Monday, January 02, 2012

Southpaws no longer suspect?...

On NPR yesterday they had an interview with Rik Smits, author of a new book about lefties, The Puzzle of Left-Handedness. On the same web page you will find links to other interesting articles on the subject of left-handedness. I had an interesting conversation yesterday with a former craftsman friend who now manages computer systems, but keeps his hands engaged through a variety of hobbies. High manual efficiency is always a two handed thing with left and right each playing a designated part. For instance, as I am routing a small part with my right hand, I am picking up and orienting the next piece with my left. If I tried to do all my work with my right hand alone, I would only work at less than half the speed. We talked about how as craftsmen the integrated use of left and right was far more more important than which had took the lead. Left or right has only really become an issue in more modern times with the manufacturing of tools designed for a particular handedness, and in schools where teaching of writing to lefties by predominantly right-handed narrow minded teachers created difficult situations.
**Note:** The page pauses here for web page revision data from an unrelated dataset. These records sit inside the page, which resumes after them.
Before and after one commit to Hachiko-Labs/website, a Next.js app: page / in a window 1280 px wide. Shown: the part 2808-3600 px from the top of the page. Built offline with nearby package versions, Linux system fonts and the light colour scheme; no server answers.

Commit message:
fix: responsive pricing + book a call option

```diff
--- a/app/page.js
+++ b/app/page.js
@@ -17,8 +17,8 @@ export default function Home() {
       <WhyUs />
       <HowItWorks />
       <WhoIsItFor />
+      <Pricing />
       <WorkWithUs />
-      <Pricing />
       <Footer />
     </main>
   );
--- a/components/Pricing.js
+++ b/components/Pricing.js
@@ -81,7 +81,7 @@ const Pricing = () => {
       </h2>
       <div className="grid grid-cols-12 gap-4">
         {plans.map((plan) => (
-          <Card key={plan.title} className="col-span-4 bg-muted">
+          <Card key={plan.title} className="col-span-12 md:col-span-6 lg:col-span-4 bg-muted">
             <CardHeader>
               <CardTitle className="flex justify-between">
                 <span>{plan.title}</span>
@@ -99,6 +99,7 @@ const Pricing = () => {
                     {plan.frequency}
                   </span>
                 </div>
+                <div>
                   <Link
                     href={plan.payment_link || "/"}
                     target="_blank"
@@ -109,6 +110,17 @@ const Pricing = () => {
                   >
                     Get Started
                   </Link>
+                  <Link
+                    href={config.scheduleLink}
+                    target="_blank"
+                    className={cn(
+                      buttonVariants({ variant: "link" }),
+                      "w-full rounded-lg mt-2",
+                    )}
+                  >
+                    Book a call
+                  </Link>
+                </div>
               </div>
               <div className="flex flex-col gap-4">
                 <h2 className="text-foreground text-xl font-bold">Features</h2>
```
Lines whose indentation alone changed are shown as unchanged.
The article suggested that in China where they take a more integrated view of reality, (yin-yang) rather than only seeing it polarized left-right or right-wrong, being left handed is no big deal.
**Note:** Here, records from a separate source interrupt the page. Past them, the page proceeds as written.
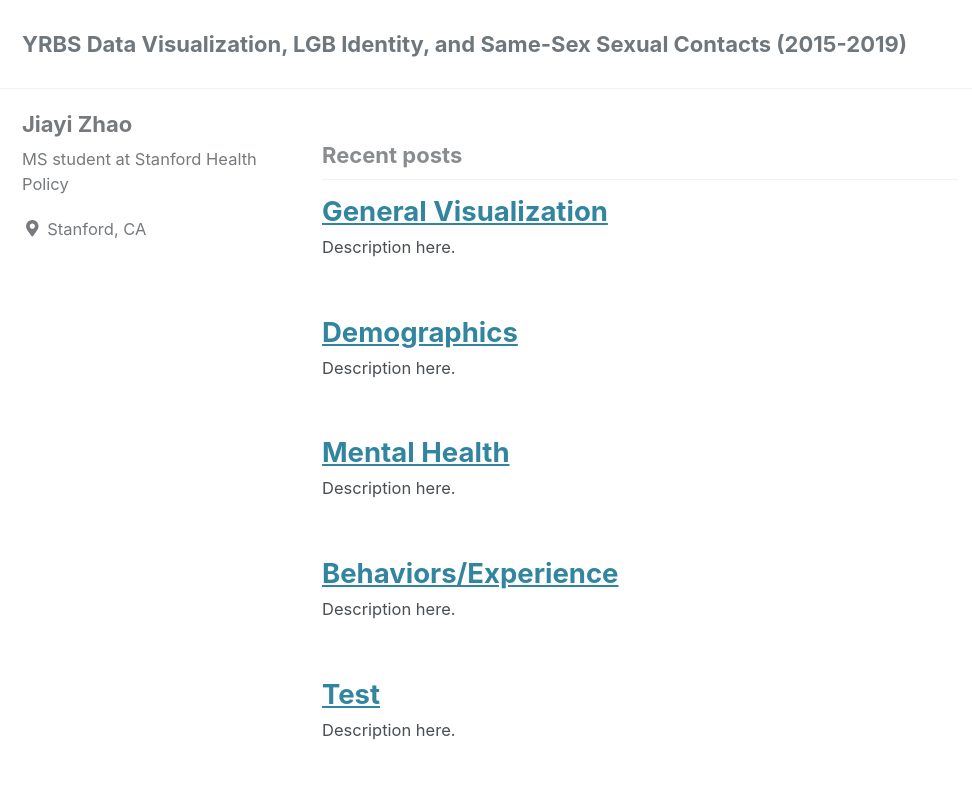
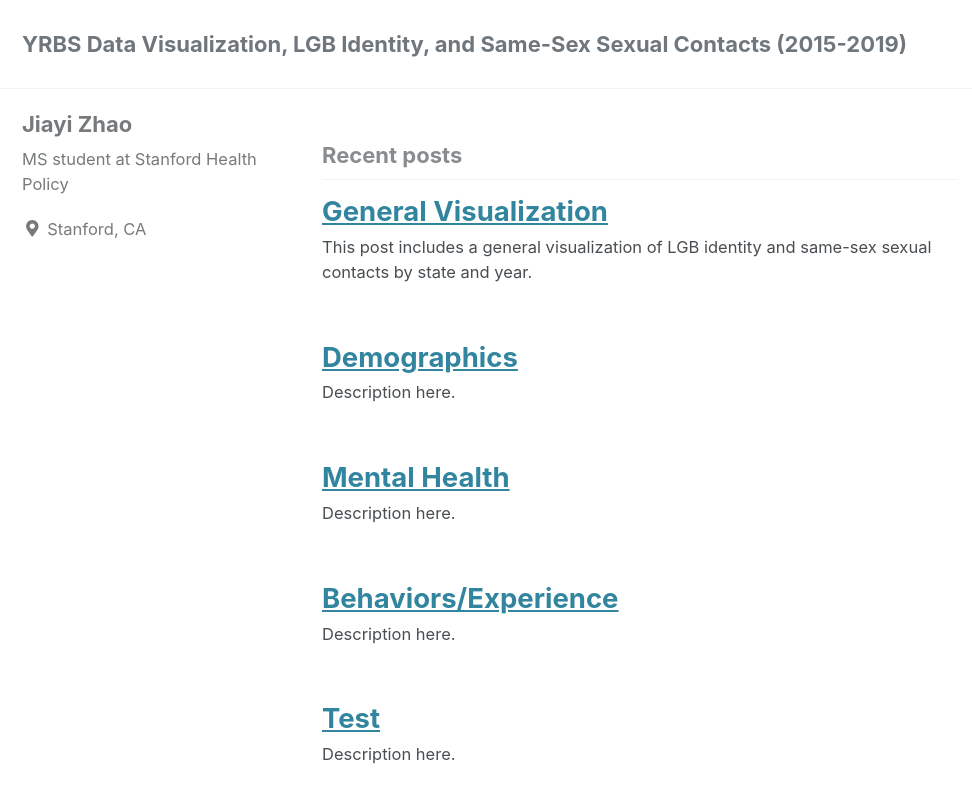
Before and after one commit to maryzhao0111/YRBS_visual, a Jekyll site: the page built from index.html, in a window 1280 px wide and 900 px high. Shown: the top 803 px of the window, without its empty margins (0-972 px from the left). Built offline with Jekyll 4.4.1, drawn with Linux system fonts in a browser that asks for light colours; cached includes are drawn as plain includes; nearby versions of some CDN libraries; a script that is not in the unit is left out; the list of posts is cut into pages by our own code; part of the change alters nothing that is shown.

Commit message:
Update 2022-07-31-d-General.md

```diff
--- a/_posts/2022-07-31-d-General.md
+++ b/_posts/2022-07-31-d-General.md
@@ -3,45 +3,51 @@ title: "General Visualization"
 date: 2022-07-31
 published: true
 tags: [dataviz, altair, hvplot, holoviews]
-excerpt: "Description here."
+excerpt: "This post includes a general visualization of LGB identity and same-sex sexual contacts by state and year."
 altair-loader:
-  altair-chart-1: "charts/lgb_bars.json"
-  altair-chart-2: "charts/lgb_bars.json"
+  altair-chart-1: "charts/visual_plots/lgb_bars.json"
+  altair-chart-2: "charts/visual_plots/ssex_bars.json"
+  altair-chart-3: "charts/visual_plots/mssex_bars.json"
 hv-loader:
   hv-chart-1: ["charts/test2_bars.html", "500"] # second argument is the height
 toc: true
 toc_sticky: true
 ---
 
-This post is a test.
+This post includes a general visualization of LGB identity and same-sex sexual contacts by state and year.
 
-## Altair graphs
+## LGB Identity
 
-### JSON
+The plot below is derived from the following question:
 
-Below is the lgb_bars.html.
+Which of the following best describes you?
+A. Heterosexual (straight)
+B. Gay or lesbian
+C. Bisexual
+D. Not sure
+
+Note: "Not sure" is coded as not LGB. "NA" is a totally missing response.
 
 <div id="altair-chart-1"></div>
 
-Does json work?
+## Same-Sex Sexual Contacts
 
-### a second json
+The plots below are derived from two questions as follow:
 
+During your life, with whom have you had sexual contact?
+A. I have never had sexual contact
+B. Females
+C. Males
+D. Females and males
+
+What is your sex?
+A. Female
+B. Male
+
+### All respondents
+This plot includes all respondents.
 <div id="altair-chart-2"></div>
 
-Does it work??
-
-
-## HvPlot graph
-
-Lastly, try the hvplot.
-
-<div id="hv-chart-1"></div>
-
-
-## Notes
-
-- See the [raw source code](https://raw.githubusercontent.com/MUSA-550-Fall-2020/github-pages-starter/master/_posts/2019-04-13-measles-charts.md) of this post for details on how these charts were embedded.
-- See the [lecture 13A slides](https://github.com/MUSA-550-Fall-2020/week-13/blob/master/lecture-13A.ipynb) for the code that produced these plots.
-
-**Important: When embedding charts, you will likely need to adjust the width/height of the charts before embedding them in the page so they fit nicely when embedded.**
+### Men only
+This plot includes male respondents only.
+<div id="altair-chart-3"></div>
```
Research on bird brains is particularly illuminating in the areas of left and right. Animals That Favor One Side More Successful. Makes me wonder where we are going with our kids as we teach them to do little more than slide fingers over glass. This video presentation from Iain McGilchrist presents a rationale for a different approach to the education of our children.
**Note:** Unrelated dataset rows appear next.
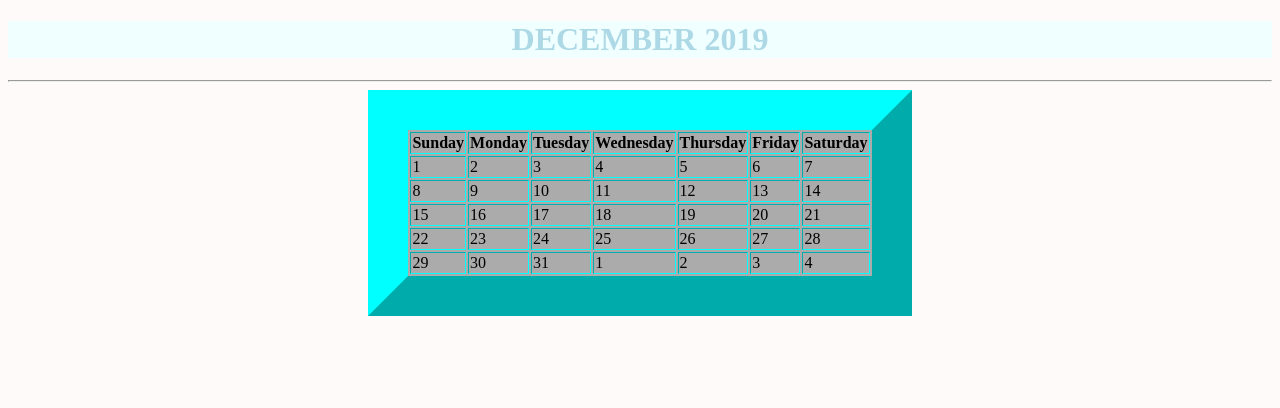
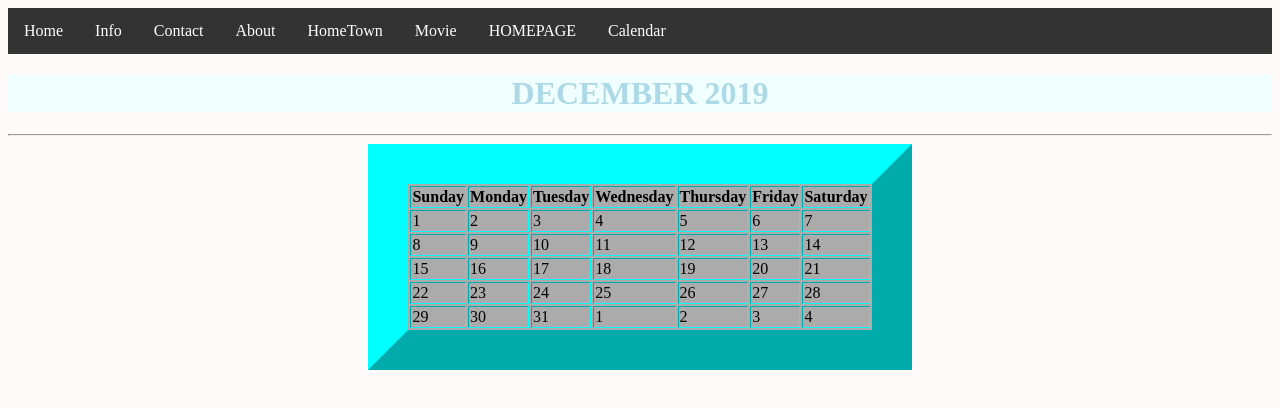
Before and after one commit to jpablo18/calendar.io, a plain HTML site: page index.html in a window 1280 px wide. Drawn offline with Linux system fonts and the light colour scheme.

Commit message:
Add files via upload

```diff
--- a/index.html
+++ b/index.html
@@ -4,7 +4,43 @@
     <meta charset="utf-8">
     <title>Days Of The Week</title>
   </head>
+  <style>
+
+ul {
+list-style-type: none;
+margin: 0;
+padding: 0;
+overflow: hidden;
+background-color: #333;
+}
+
+li {
+float: left;
+}
+
+li a {
+display: block;
+color: white;
+text-align: center;
+padding: 14px 16px;
+text-decoration: none;
+}
+
+li a:hover {
+background-color: #111;
+}
+</style>
   <body style="background-color:snow">
+    <ul>
+<li><a class="active" href="#home">Home</a></li>
+<li><a href="#News">Info</a></li>
+<li><a href="#contact">Contact</a></li>
+<li><a href="#about">About</a></li>
+<li><a class="active" href="https://jpablo18.github.io/hometown.io/">HomeTown</a></li>
+<li><a href=" https://jpablo18.github.io/movie.io/">Movie</a></li>
+<li><a href="https://jpablo18.github.io/homepage-css.io/">HOMEPAGE</a></li>
+<li><a href="https://jpablo18.github.io/calendar.io/">Calendar</a></li>
+</ul>
     <center>
     <h1 style="color:LightBlue;background-color:Azure;">DECEMBER 2019</h1>
       <hr>
```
The top item on wish lists for 6-12 year old children this holiday season was the iPod 2. We want smart devices that do cool tricks, but don't seem to understand the necessity of doing difficult things. Can it be that we are leading our children out of touch?

Make, fix and create...


  1. My Dad was one those told that being left-handed was evil, and he was forced to be right handed. Interesting though that Da Vinci was left handed... and appearantly, no one told him it was evil. No one even told him it was wrong to write backwards either. But writing backwards just kept the ink from smudging while writing backwards. Funny, I thought we were supposed to be smarter now.

  2. Our technology is smarter but sadly, people are not.

  3. I'm not a tool history person, so must ask: Are the vast majority of ancient and older tools known to be non-specialized, when it comes to handedness? (Including tools of war and music, of course.)

    Understand the QWERTY keyboard the majority of humanity uses favors the lefty; and it looked so fair-handed!

  4. I have some prehistoric stone tools that were found in some gravel that we had hauled as back fill around our house. They are obviously fitted to either left or right hand. So, yes, I believe they used handed tools, but if you made them for your own use, you probably didn't even thing of left or right at the time.

  5. Anonymous11:29 AM

    Good to hear we lefties are gaining some grudging acceptance. I use some tools left-handed and some right-handed, play baseball (or used to, anyway) right handed, and can switch hands when driving nails and one arm gets tired. Made sense to me.